36. We welcome the fact that decisions have at last been taken on many of the outstanding applications for licences for export of goods to Pakistan. We question whether it need have taken quite so many months to reach these decisions. We are also minded to believe that the interest we have shown in this issue may have had a stimulating effect. We can only speculate as to whether there may be other as yet unrevealed areas where similar scrutiny might have similarly beneficial effects.


  37. The ideal situation at the outset would have been some common EU position on arms exports to Pakistan.[38] It is evident that there was no consensus on such an outcome in the autumn of 1999. In our February Report we recommended "discussions with our EU partners to establish a common position on defence and defence-related exports to Pakistan, so that there can be no question of advantage being taken by other member states of the suitably cautious approach being taken by the UK."[39] In its July response, the Government stated that it discussed developments in Pakistan regularly with EU partners.[40] The Government has no formal knowledge of sales to Pakistan by EU member states.[41] The refusals of licences announced on 5 July should be the subject of denial notifications to our EU partners under the terms of the EU Code of Conduct.

Outstanding applications

  38. The DMA asserted that "non-offensive" materiel was also caught in the freeze, including "naval safety equipment".[42] We sought information on this point.[43] It is not altogether clear to which licence application the DMA was referring. One licence application which could be described as for naval safety equipment is evidently for equipment for naval use, to a UK MoD specification. Some other licence applications for naval spares or for spares for naval helicopters have some potential safety role, such as distress flares and flotation bags. In every case however it would seem that they are indeed primarily for military end-use. A number of licence applications for dual-use goods, including safety equipment for personnel engaged in mine clearance, equipment for disposal of impaired explosive devices and firefighting equipment, have been awaiting clearance for many months. We conclude that the fact that they were held up for so long strongly implies that an informal and indiscriminate moratorium was indeed in force.


  39. The Minister emphasised the importance he placed on consistency in decision-making, and his concern that any apparent inconsistency would run the risk of criticism from the Committees and judicial review.[44] In our February Report we referred to the tendency of Ministers to fall back on the prospect of judicial review as a last line of defence of a particular policy.[45] It is hard to envisage the exceptional grant of a licence in such circumstances leading to judicial review. We reiterate our broad support for the suitably cautious approach being taken by the UK, in view not only of the illegal coup in October 1999, but also the situation in Kashmir and Afghanistan.[46] Ministers have referred to the policy as one of strict examination on a case-by-case basis of applications for licences to export to Pakistan. The policy of strict examination on a case-by-case basis applies, or should apply, to all destinations. Ministers have rejected the description of the policy as an informal embargo, freeze or moratorium. The fact that a number of licences have now been granted or refused does not alter our conclusion that there has been in operation an informal moratorium on strategic export licences for Pakistan.

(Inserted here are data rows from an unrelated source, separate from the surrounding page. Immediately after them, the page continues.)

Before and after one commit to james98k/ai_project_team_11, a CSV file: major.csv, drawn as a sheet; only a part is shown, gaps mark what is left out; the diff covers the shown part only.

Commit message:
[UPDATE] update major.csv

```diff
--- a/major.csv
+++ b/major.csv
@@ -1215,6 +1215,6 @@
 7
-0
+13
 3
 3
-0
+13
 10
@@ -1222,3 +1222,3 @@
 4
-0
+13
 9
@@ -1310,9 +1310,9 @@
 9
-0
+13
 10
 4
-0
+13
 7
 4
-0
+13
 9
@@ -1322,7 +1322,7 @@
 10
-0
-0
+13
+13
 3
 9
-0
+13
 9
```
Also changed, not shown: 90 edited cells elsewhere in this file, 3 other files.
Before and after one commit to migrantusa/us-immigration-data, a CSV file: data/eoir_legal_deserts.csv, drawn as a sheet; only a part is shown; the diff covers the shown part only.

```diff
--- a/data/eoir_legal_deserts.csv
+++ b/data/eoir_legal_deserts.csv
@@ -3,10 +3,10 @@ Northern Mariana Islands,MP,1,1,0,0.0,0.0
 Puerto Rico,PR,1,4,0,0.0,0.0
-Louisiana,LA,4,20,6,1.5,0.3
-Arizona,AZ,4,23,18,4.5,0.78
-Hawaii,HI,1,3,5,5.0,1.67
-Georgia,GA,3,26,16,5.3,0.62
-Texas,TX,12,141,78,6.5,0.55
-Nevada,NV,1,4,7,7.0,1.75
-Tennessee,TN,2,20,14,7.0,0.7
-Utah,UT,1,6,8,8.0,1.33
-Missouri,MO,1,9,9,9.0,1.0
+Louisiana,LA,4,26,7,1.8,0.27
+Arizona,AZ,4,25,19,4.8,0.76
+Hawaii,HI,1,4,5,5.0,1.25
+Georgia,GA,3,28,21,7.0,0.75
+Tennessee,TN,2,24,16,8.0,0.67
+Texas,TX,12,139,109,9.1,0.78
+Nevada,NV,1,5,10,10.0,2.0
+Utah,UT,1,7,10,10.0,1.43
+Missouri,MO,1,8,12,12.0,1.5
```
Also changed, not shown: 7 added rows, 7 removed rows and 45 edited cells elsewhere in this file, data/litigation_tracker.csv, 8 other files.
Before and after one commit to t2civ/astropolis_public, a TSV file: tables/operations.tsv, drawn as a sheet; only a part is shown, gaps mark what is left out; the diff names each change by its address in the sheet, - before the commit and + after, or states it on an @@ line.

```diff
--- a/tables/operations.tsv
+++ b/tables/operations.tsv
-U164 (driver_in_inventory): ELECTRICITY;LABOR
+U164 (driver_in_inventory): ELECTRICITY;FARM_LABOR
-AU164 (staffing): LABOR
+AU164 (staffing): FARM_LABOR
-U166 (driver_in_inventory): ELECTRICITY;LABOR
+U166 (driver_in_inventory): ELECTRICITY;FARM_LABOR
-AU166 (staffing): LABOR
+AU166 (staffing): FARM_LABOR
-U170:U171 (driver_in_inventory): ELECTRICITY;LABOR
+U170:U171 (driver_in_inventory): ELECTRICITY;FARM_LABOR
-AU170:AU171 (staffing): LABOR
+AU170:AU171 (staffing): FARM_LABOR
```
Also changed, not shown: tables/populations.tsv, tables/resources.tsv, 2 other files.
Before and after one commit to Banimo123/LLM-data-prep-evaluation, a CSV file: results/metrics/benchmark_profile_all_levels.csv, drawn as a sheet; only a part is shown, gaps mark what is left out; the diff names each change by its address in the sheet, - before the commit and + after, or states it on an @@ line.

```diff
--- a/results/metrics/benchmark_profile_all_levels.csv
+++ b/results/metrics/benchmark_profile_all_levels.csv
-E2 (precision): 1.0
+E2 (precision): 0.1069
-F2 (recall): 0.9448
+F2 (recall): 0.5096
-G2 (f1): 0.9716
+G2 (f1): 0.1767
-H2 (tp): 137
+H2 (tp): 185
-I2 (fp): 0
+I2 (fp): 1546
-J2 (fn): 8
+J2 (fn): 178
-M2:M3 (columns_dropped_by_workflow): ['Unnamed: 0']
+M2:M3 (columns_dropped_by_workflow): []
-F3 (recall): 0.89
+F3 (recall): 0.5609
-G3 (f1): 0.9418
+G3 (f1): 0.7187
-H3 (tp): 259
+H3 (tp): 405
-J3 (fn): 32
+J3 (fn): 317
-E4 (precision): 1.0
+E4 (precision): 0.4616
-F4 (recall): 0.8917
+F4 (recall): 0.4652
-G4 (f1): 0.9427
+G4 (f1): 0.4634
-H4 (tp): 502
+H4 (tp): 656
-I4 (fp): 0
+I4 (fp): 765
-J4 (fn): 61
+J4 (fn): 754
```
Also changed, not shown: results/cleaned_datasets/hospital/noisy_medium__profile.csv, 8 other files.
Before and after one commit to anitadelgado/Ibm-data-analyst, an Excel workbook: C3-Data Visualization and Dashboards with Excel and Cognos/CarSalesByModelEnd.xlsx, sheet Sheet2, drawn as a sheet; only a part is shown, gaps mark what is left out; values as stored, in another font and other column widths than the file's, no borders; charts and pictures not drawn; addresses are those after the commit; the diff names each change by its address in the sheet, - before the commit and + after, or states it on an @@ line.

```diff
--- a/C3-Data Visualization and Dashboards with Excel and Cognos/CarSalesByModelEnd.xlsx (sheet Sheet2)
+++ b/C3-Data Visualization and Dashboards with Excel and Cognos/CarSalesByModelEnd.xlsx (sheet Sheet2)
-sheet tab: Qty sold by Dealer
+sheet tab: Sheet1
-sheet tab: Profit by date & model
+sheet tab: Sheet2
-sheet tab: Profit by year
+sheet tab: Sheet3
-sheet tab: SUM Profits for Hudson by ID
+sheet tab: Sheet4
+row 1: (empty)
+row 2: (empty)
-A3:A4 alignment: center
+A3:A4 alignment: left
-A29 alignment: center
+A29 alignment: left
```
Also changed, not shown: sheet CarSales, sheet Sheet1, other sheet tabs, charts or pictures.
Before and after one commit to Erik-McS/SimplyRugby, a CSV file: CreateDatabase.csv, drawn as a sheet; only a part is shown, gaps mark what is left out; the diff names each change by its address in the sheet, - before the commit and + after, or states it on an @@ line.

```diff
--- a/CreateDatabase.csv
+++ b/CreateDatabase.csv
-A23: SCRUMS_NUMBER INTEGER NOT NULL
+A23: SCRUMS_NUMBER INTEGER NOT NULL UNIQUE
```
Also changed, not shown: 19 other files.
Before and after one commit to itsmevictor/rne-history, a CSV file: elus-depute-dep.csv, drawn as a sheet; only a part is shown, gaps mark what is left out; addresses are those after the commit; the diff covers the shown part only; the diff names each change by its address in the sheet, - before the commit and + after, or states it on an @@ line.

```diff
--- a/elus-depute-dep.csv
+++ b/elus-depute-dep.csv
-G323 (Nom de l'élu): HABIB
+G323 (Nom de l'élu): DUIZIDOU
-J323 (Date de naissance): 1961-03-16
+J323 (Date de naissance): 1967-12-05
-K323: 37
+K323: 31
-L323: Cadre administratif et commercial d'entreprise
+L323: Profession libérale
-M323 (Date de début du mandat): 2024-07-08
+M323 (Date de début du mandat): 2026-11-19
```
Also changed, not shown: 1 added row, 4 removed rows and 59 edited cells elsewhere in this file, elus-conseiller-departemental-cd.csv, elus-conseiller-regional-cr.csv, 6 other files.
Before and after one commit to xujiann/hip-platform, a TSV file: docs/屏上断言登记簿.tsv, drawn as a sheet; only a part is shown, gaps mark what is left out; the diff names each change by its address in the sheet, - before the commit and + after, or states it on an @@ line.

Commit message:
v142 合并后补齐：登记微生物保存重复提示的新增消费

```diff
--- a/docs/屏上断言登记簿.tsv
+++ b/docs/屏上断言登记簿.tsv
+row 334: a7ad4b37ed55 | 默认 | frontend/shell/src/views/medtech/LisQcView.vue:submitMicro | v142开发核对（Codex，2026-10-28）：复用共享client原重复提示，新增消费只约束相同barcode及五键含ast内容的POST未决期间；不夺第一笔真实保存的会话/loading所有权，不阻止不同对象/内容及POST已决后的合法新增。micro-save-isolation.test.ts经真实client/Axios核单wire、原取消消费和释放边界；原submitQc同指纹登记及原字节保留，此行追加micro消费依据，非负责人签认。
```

30  HC 225, paras 33-38  Back

31  Q 60 Back

32  Ev, p 20, A5 (a) Back

33  Ev, pp 23-5 Back

34  Qq 56, 58, 66 Back

35  Q 78 Back

36  Qq 74-6 Back

37  Ev, p 36: HC Deb, 5 July 00, cols 221-2w Back

38  See eg Qq 71-73 Back

39  HC 225, para 38 Back

40  Cm 4799, Rec 11 Back

41  Qq 61-63: Ev, p 20, A5 (c) Back

42  Ev, p 24 Back

43  Qq 66-69: Ev, pp 20 and 23  Back

44  Q 67 Back

45  HC 225, para 63; see Q 31 for example of this in relation to Zimbabwe Back

46  Qq 65, 67 Back

previous page contents next page

House of Commons home page Parliament home page House of Lords home page search page enquiries index

© Parliamentary copyright 2000
Prepared 25 July 2000